When Chinese President Xi Jinping visited the UK in late October, the Brits were criticized for overlooking Beijing’s record of political suppression. At the time, we explained that this isn’t exactly new: London has been accused of putting profit over human rights in the Orient since it encouraged the opium trade. Yet this week has seen an unusual row.

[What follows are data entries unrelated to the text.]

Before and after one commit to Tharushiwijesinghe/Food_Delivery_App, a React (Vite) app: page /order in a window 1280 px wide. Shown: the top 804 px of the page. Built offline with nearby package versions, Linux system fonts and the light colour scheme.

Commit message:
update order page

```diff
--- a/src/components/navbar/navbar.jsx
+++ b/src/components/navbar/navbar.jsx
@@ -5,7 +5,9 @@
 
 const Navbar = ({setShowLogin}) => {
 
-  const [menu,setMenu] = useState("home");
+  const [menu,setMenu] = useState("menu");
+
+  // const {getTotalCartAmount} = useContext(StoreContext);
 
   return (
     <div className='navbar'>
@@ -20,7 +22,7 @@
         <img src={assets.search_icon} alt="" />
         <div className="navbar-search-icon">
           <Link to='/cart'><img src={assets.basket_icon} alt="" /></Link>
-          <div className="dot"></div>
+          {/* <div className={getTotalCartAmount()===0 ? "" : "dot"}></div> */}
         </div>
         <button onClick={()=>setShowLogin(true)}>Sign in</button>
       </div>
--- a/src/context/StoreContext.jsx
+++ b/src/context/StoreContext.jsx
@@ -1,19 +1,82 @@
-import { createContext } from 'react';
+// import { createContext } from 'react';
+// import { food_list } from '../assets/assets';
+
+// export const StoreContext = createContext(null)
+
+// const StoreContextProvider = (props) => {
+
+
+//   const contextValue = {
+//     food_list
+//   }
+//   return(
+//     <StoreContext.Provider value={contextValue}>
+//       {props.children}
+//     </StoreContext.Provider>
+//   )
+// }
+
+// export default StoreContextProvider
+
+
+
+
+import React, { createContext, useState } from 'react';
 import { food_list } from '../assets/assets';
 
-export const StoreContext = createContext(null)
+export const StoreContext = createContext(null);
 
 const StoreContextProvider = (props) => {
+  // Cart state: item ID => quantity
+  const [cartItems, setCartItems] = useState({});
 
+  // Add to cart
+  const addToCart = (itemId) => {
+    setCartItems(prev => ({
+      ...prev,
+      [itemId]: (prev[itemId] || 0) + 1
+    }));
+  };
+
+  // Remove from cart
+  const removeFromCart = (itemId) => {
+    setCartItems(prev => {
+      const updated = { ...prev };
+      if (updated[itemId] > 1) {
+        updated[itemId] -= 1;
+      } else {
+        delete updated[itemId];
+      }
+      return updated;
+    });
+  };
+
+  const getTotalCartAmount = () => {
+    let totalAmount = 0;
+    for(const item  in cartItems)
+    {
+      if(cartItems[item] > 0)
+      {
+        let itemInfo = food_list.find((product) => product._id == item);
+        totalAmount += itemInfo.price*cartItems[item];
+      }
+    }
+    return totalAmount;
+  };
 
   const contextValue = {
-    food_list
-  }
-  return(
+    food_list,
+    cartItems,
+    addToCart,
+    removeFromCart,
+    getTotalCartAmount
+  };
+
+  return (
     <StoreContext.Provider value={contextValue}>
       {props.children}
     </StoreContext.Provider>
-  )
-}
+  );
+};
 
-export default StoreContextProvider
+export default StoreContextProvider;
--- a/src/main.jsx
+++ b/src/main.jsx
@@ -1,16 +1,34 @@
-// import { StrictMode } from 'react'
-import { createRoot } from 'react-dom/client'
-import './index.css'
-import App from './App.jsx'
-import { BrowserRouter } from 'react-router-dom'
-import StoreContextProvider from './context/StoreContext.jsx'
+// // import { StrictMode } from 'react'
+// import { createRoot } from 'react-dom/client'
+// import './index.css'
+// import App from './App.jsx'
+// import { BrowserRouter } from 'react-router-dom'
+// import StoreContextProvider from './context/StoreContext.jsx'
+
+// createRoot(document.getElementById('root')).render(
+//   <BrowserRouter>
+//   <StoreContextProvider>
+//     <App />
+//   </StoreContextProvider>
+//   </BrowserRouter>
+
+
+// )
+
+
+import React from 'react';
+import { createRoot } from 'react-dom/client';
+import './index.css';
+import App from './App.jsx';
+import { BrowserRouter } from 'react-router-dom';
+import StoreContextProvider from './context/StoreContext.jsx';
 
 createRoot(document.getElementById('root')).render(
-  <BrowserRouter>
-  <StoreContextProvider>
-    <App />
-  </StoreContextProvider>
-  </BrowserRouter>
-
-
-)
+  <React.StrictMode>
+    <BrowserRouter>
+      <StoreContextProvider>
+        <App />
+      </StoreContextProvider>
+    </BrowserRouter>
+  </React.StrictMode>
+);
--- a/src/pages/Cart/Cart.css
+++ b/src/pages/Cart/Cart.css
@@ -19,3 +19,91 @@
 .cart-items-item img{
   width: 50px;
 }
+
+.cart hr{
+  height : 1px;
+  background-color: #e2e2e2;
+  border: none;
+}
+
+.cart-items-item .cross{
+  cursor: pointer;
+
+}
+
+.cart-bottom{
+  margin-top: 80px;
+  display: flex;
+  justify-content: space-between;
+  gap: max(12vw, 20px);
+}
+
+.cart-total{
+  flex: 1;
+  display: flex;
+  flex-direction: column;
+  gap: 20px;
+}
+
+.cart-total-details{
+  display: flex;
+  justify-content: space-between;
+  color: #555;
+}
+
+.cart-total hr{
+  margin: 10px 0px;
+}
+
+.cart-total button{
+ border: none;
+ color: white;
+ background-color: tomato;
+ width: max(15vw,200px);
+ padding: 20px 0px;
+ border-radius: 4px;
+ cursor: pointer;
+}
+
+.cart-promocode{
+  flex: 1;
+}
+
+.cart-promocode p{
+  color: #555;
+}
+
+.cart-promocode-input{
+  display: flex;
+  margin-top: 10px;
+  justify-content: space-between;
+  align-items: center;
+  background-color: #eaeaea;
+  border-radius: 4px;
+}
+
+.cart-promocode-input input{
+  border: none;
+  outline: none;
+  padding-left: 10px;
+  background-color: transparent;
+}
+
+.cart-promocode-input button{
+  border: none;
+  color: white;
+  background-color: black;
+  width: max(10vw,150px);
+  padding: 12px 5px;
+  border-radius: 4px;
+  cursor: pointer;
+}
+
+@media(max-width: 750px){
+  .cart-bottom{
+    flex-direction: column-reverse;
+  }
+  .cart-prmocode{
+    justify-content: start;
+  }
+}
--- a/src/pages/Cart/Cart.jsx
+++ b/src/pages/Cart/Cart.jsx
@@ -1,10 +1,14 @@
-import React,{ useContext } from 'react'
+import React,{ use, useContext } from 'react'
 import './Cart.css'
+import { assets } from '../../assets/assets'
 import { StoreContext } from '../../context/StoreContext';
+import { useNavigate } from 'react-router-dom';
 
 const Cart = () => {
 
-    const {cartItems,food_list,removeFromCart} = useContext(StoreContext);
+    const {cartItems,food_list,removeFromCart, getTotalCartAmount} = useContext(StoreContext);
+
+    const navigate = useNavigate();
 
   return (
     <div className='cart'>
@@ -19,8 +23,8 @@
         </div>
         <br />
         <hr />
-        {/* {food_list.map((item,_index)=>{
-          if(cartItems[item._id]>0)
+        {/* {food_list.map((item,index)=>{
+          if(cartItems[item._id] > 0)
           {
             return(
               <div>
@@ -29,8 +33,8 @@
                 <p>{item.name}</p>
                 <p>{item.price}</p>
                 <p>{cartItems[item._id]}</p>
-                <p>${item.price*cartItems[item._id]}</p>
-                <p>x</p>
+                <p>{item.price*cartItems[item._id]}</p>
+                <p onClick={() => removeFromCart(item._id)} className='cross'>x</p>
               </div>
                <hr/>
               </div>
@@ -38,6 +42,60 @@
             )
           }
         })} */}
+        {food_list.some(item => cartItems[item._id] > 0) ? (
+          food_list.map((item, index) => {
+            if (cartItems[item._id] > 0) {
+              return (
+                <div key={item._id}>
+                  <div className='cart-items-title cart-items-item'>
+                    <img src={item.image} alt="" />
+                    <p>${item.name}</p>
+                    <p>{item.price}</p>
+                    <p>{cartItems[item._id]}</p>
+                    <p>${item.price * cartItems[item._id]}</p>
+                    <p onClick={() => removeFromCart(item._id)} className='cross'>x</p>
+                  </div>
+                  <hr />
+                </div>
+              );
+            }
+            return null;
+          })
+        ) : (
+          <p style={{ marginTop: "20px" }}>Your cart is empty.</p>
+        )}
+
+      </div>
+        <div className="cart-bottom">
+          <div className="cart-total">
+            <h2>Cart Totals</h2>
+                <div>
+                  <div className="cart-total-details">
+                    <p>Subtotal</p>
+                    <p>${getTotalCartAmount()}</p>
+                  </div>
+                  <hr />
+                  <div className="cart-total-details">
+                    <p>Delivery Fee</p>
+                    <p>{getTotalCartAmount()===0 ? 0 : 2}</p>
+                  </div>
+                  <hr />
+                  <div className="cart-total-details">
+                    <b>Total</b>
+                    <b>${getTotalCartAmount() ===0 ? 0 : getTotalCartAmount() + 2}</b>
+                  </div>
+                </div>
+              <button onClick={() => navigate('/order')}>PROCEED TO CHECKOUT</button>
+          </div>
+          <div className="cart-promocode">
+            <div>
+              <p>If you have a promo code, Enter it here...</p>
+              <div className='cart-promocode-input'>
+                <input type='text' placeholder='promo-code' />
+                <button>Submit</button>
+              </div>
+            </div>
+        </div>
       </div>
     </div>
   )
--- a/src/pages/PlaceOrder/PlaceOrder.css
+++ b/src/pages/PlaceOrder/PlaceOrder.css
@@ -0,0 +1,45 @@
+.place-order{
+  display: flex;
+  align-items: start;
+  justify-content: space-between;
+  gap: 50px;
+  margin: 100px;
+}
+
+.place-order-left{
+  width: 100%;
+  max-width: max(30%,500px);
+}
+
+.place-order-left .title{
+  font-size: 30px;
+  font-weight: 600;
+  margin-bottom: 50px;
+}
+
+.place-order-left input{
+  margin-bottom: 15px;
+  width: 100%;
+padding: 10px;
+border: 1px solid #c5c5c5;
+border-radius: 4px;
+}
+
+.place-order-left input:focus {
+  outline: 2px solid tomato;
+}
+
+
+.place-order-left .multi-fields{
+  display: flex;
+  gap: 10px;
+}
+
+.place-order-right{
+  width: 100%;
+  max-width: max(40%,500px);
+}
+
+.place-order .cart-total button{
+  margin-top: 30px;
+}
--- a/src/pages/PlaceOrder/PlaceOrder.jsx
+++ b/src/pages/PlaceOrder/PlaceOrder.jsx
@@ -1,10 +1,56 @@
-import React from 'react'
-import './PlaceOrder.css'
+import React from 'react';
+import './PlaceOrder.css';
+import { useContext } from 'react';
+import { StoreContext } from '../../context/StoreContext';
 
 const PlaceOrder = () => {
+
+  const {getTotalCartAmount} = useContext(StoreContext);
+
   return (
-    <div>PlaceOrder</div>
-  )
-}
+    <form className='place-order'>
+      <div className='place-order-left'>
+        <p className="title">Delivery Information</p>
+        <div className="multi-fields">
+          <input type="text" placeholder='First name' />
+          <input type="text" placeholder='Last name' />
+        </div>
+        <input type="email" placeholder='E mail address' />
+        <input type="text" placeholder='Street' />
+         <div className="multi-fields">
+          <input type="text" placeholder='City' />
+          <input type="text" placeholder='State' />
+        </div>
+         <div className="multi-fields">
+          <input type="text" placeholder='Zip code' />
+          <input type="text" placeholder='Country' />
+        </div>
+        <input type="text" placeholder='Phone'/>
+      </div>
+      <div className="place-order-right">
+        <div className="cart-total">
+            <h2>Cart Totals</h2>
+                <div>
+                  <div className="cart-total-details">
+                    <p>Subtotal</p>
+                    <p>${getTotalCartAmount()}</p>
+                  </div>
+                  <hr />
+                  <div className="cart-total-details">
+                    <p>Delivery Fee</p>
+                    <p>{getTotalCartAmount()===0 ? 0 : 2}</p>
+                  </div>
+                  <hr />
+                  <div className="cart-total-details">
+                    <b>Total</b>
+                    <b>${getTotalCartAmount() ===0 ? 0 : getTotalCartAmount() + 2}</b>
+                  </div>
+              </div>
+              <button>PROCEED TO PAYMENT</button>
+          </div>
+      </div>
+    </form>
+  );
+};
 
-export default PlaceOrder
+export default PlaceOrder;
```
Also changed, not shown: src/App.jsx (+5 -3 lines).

Reuters:
China on Thursday lashed out at Britain’s belated criticism of its security officers’ pushing of diplomats at a rights trial, in an unusual public sign of disagreement between countries supposedly enjoying a “golden” era in ties.
Plainclothes security officers on Monday shoved diplomats, journalists and protesters away from a courthouse in Beijing where prominent human rights lawyer Pu Zhiqiang was on trial.

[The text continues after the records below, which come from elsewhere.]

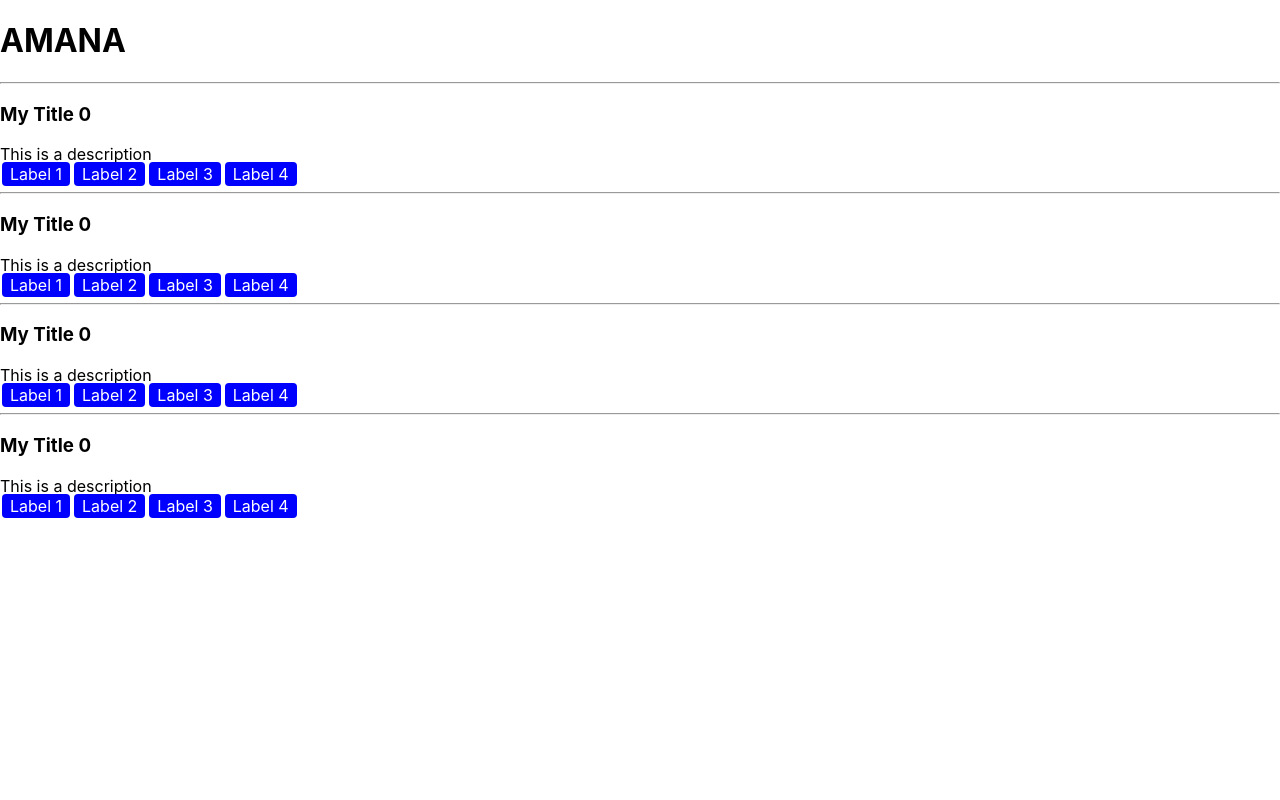
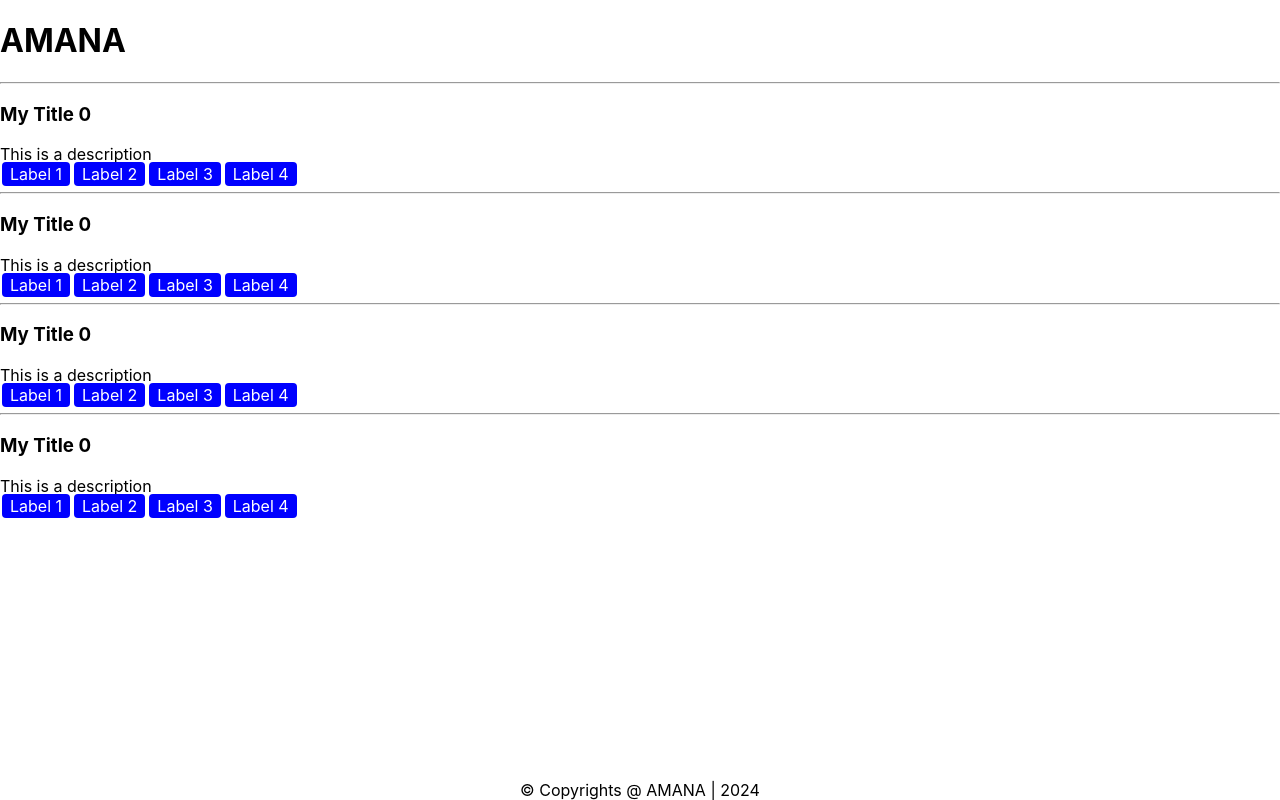
Before and after one commit to amarjun79/my-app, a React (Create React App) app: page / in a window 1280 px wide. Built offline with nearby package versions, Linux system fonts and the light colour scheme.

Commit message:
Commit 5

```diff
--- a/src/Components/Footer.css
+++ b/src/Components/Footer.css
@@ -0,0 +1,6 @@
+.footer {
+    position: fixed;
+    bottom: 0;
+    width: 100%;
+    text-align: center;
+}
--- a/src/Components/Footer.js
+++ b/src/Components/Footer.js
@@ -0,0 +1,8 @@
+import React from 'react';
+import './Footer.css';
+
+function Footer() {
+    return <div className='footer'>&copy; Copyrights @ AMANA | 2024</div>;
+}
+
+export default Footer;
--- a/src/index.js
+++ b/src/index.js
@@ -14,6 +14,7 @@ root.render(
     <ListItem />
     <ListItem />
     <ListItem />
+    <Footer />
   </div>
 );
 
```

As many as 11 diplomats from countries including the United States, Germany, Britain and France had gathered to observe the trial, but were refused entry by the police.
Britain has told China the “physical mistreatment” of diplomats and journalists in Beijing was unacceptable, a Foreign Office representative said in a statement issued by the British embassy in Beijing.
Some like to claim that Britain isn’t being sufficiently tough on China (see Reuters’ use of the word “belated” for a sense, or the link above). There’s truth to the criticism, but we’re sympathetic to Britain’s goals: It’s important to defend one’s own personnel from disrespectful treatment, as in this case, but in general excessive hand wringing over China isn’t very productive (see, for example, the mess our self-righteous protestations exacerbated in Thailand). Post-empire Britain needs to ensure London is the world’s financial capital, and it needs Beijing for that. Furthermore, if there’s a Brexit, Britain will need a diversified trade portfolio. There’s little point in jeopardizing these things for the sake of ineffective and likely counterproductive rhetoric.
In the long run, the best way to improve human rights in China is to bring it into an American-led world order, not to castigate it at every opportunity. The West should stand by its values, and be careful about encouraging China, or giving them too much leeway. But we should also recognize that China isn’t going to change simply because we tell it to. The specifics of that balancing act will vary in different Western countries, of course. But, for the moment, Britain looks like it’s on to a promising approach.